Pittsburgh aluminium pioneer Alcoa Corporation announced last week that its joint venture Portland Aluminium is scaling back production to 75 percent, citing operational stability as the motive.
The site’s nameplate capacity is 358 thousand metric tons per annum, but will be operating at around 268.5 thousand metric tons per annum once the cuts are complete. The site’s 408 pots have been operating at about 95 percent capacity up to now.
Alcoa said the instability and other hurdles in producing rodded anodes confronting Portland Aluminium are the reason for the drawdown. The anodes connect the smelting pots with an electrical source, which starts the smelting reaction.
Bill Oplinger, Executive Vice President and Chief Operations Officer, said in a press release that the plant’s main responsibility now is a safe shutdown.
“Our teams are focused on safely taking the production offline and working to restore stability across the facility. Completing this task in a controlled fashion is our priority as we work to improve operations.”

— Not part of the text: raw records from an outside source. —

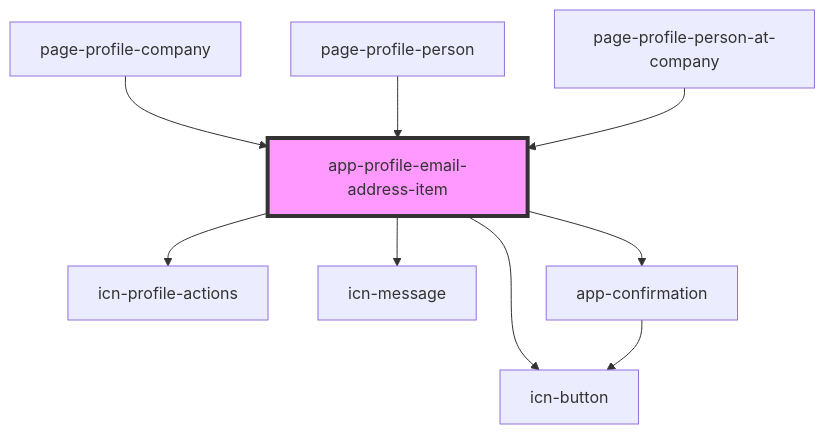
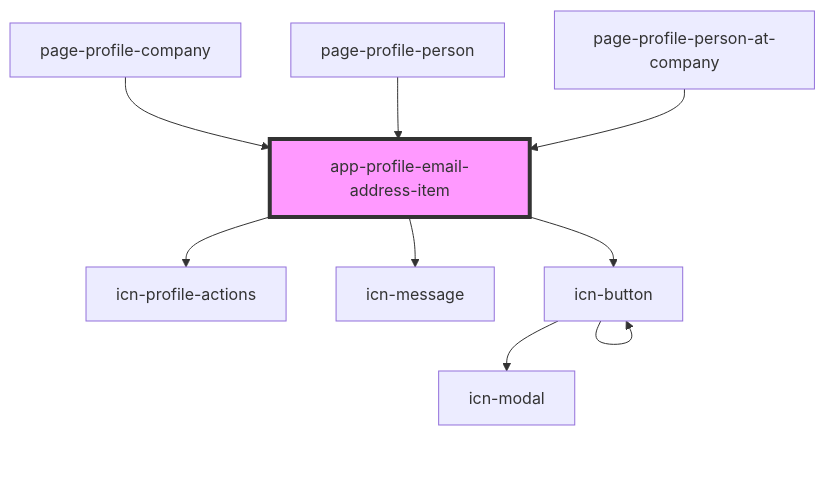
One commit to lokheed/IconEventNetwork.Web changed the diagram in iconeventnetwork-web/src/components/app-profile-email-address-item/readme.md. Above: the diagram before and after it, drawn with Mermaid. The commit also changed other lines of this file and 38 other files, not shown here.

First line of the commit message:
Implemented icn-modal

````diff
--- a/iconeventnetwork-web/src/components/app-profile-email-address-item/readme.md
+++ b/iconeventnetwork-web/src/components/app-profile-email-address-item/readme.md
@@ -43,12 +42,12 @@
 ```mermaid
 graph TD;
   app-profile-email-address-item --> icn-profile-actions
   app-profile-email-address-item --> icn-message
   app-profile-email-address-item --> icn-button
-  app-profile-email-address-item --> app-confirmation
-  app-confirmation --> icn-button
+  icn-button --> icn-modal
+  icn-button --> icn-button
   page-profile-company --> app-profile-email-address-item
   page-profile-person --> app-profile-email-address-item
   page-profile-person-at-company --> app-profile-email-address-item
   style app-profile-email-address-item fill:#f9f,stroke:#333,stroke-width:4px
 ```
````
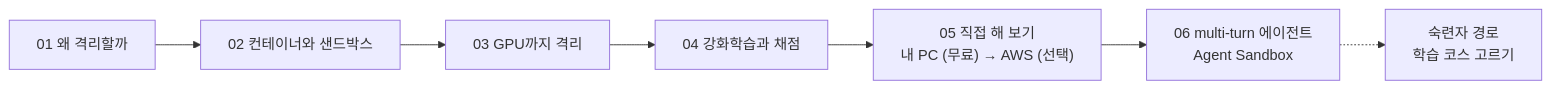
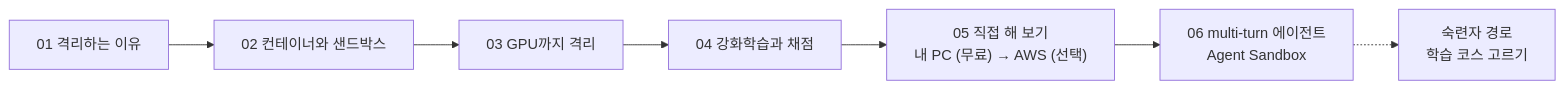
One commit to daekeun-ml/gpu-sandbox-on-aws changed the diagram in docs/beginner/index.md. Above: the diagram before and after it, drawn with Mermaid. The commit also changed other lines of this file and 171 other files, not shown here.

````diff
--- a/docs/beginner/index.md
+++ b/docs/beginner/index.md
@@ -33,9 +32,9 @@
 ```mermaid
 flowchart LR
-    A["01 왜 격리할까"] --> B["02 컨테이너와 샌드박스"]
+    A["01 격리하는 이유"] --> B["02 컨테이너와 샌드박스"]
     B --> C["03 GPU까지 격리"]
     C --> D["04 강화학습과 채점"]
     D --> E["05 직접 해 보기<br/>내 PC (무료) → AWS (선택)"]
     E --> G["06 multi-turn 에이전트<br/>Agent Sandbox"]
     G -.-> F["숙련자 경로<br/>학습 코스 고르기"]
 ```
````
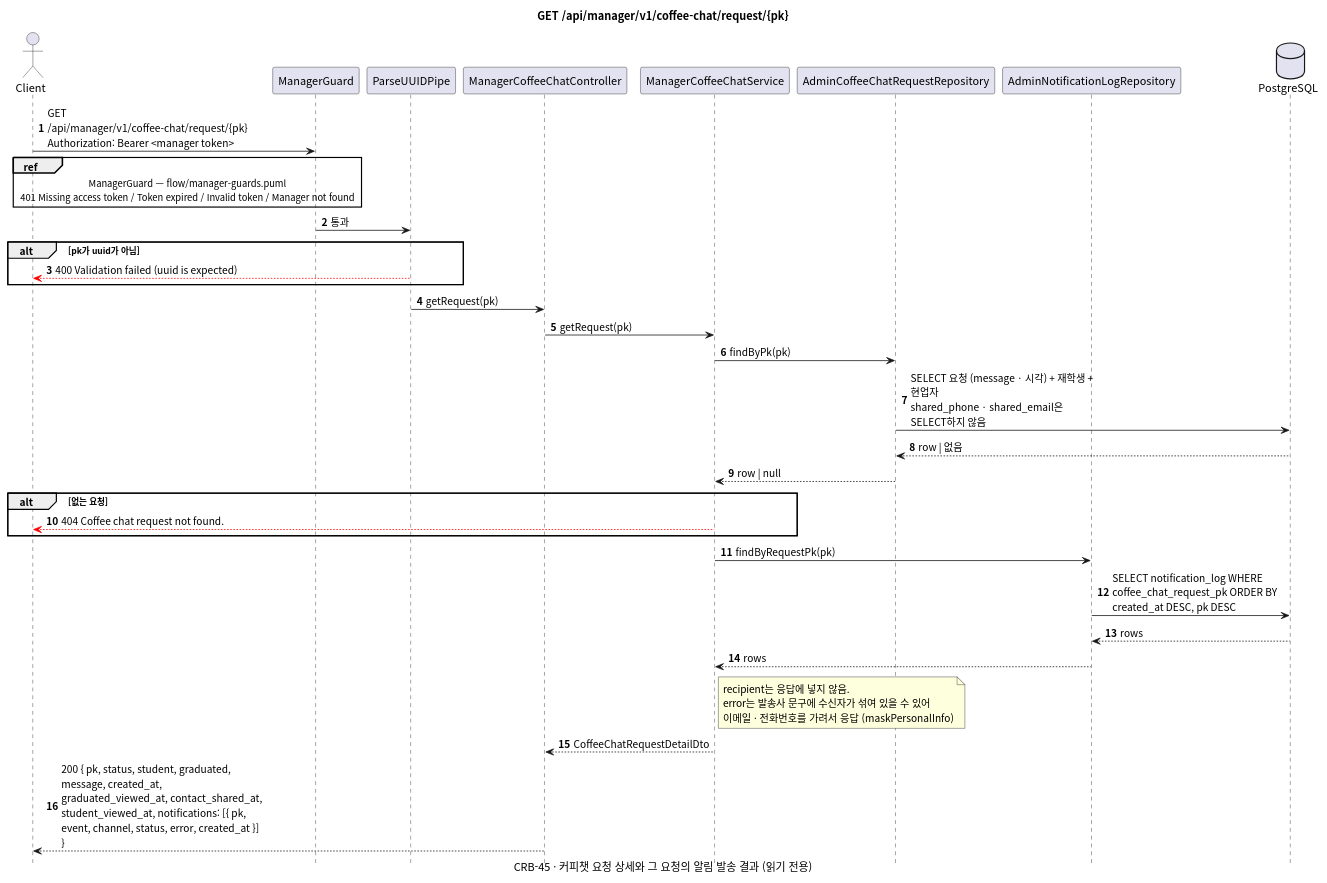
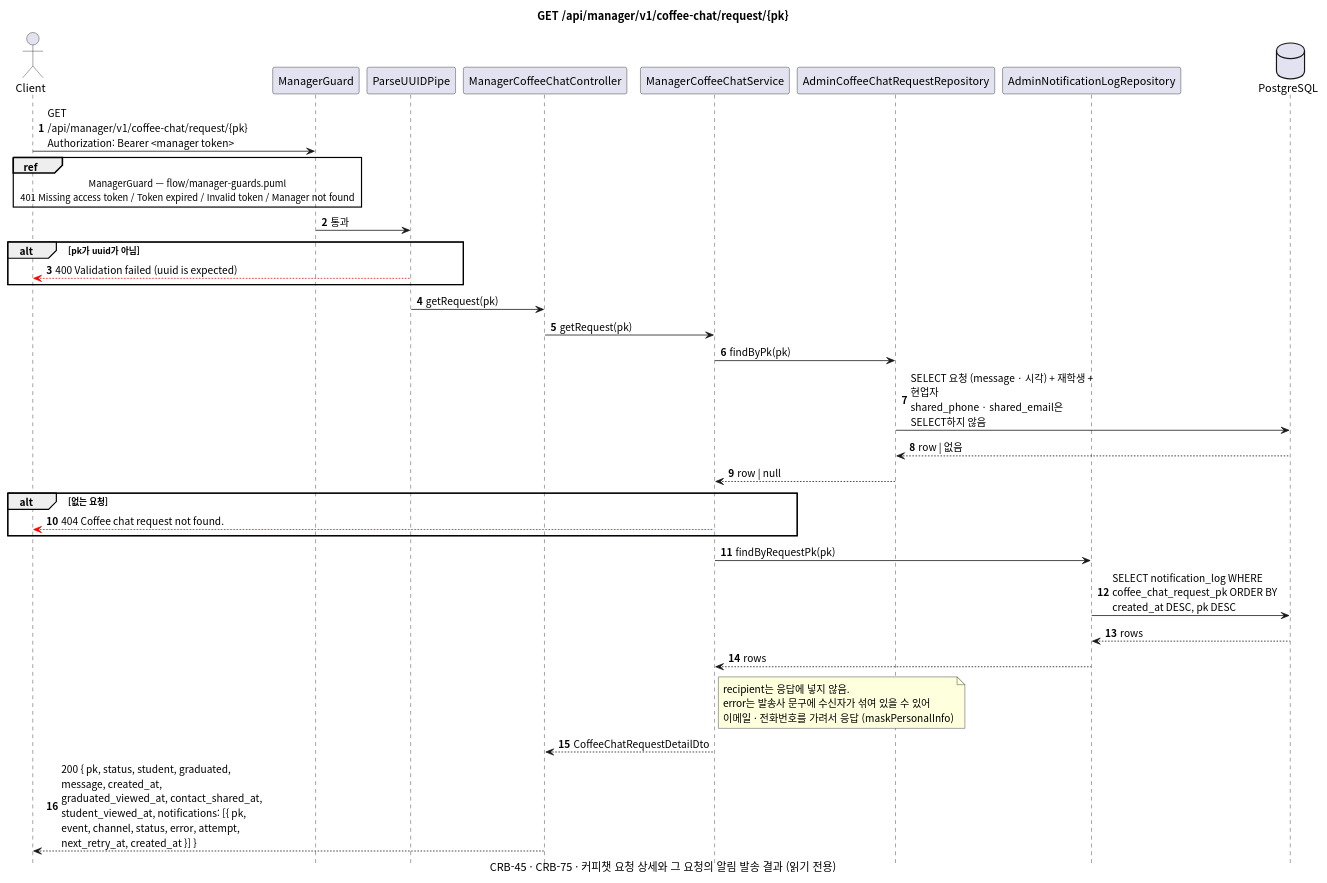
One commit to gsainfoteam/cheers-be changed the diagram in docs/sequence/manager/get-coffee-chat-request-pk.puml. Above: the diagram before and after it, drawn with PlantUML. The commit also changed 6 other files, not shown here.

Commit message:
- docs: update sequence diagrams for notification retry and verification mail (CRB-75)

```diff
--- a/docs/sequence/manager/get-coffee-chat-request-pk.puml
+++ b/docs/sequence/manager/get-coffee-chat-request-pk.puml
@@ -1,50 +1,50 @@
 @startuml get-manager-coffee-chat-request-pk
 skinparam defaultFontName "Apple SD Gothic Neo", "Noto Sans CJK KR", sans-serif
 skinparam responseMessageBelowArrow true
 skinparam sequenceMessageAlign left
 skinparam maxMessageSize 260
 skinparam BoxPadding 8
 skinparam shadowing false
 autonumber
 hide footbox
 
 title GET /api/manager/v1/coffee-chat/request/{pk}
-caption CRB-45 · 커피챗 요청 상세와 그 요청의 알림 발송 결과 (읽기 전용)
+caption CRB-45 · CRB-75 · 커피챗 요청 상세와 그 요청의 알림 발송 결과 (읽기 전용)
 
 actor Client
 participant "ManagerGuard" as Guard
 participant "ParseUUIDPipe" as Pipe
 participant "ManagerCoffeeChatController" as Controller
 participant "ManagerCoffeeChatService" as Service
 participant "AdminCoffeeChatRequestRepository" as RequestRepository
 participant "AdminNotificationLogRepository" as LogRepository
 database PostgreSQL
 
 Client -> Guard: GET /api/manager/v1/coffee-chat/request/{pk}\nAuthorization: Bearer <manager token>
 ref over Client, Guard: ManagerGuard — flow/manager-guards.puml\n401 Missing access token / Token expired / Invalid token / Manager not found
 Guard -> Pipe: 통과
 alt pk가 uuid가 아님
   Pipe -[#red]-> Client: 400 Validation failed (uuid is expected)
 end
 Pipe -> Controller: getRequest(pk)
 Controller -> Service: getRequest(pk)
 Service -> RequestRepository: findByPk(pk)
 RequestRepository -> PostgreSQL: SELECT 요청 (message · 시각) + 재학생 + 현업자\nshared_phone · shared_email은 SELECT하지 않음
 PostgreSQL --> RequestRepository: row | 없음
 RequestRepository --> Service: row | null
 alt 없는 요청
   Service -[#red]-> Client: 404 Coffee chat request not found.
 end
 Service -> LogRepository: findByRequestPk(pk)
 LogRepository -> PostgreSQL: SELECT notification_log WHERE coffee_chat_request_pk ORDER BY created_at DESC, pk DESC
 PostgreSQL --> LogRepository: rows
 LogRepository --> Service: rows
 note right of Service
   recipient는 응답에 넣지 않음.
   error는 발송사 문구에 수신자가 섞여 있을 수 있어
   이메일 · 전화번호를 가려서 응답 (maskPersonalInfo)
 end note
 Service --> Controller: CoffeeChatRequestDetailDto
-Controller --> Client: 200 { pk, status, student, graduated, message, created_at, graduated_viewed_at, contact_shared_at, student_viewed_at, notifications: [{ pk, event, channel, status, error, created_at }] }
+Controller --> Client: 200 { pk, status, student, graduated, message, created_at, graduated_viewed_at, contact_shared_at, student_viewed_at, notifications: [{ pk, event, channel, status, error, attempt, next_retry_at, created_at }] }
 
 @enduml
```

Portland Aluminium is a collaboration among Alcoa of Australia Limited (55 percent), CITIC Nominees Pty Ltd (22.5 percent), and Marubeni Aluminium Australia Pty Ltd (22.5 percent). Alcoa of Australia Limited is itself a joint venture, owned by Alcoa Corporation (60 percent) and Alumina Limited (40 percent).
Earlier this year Alcoa’s wholly-owned alumina operations at Kwinana cut production by 30 percent as a result of a lack of natural gas supply to the plant.
CORRECTION: a previous version of this article indicated that production would be cut by 75 percent instead of to 75 percent. We apologize for the error.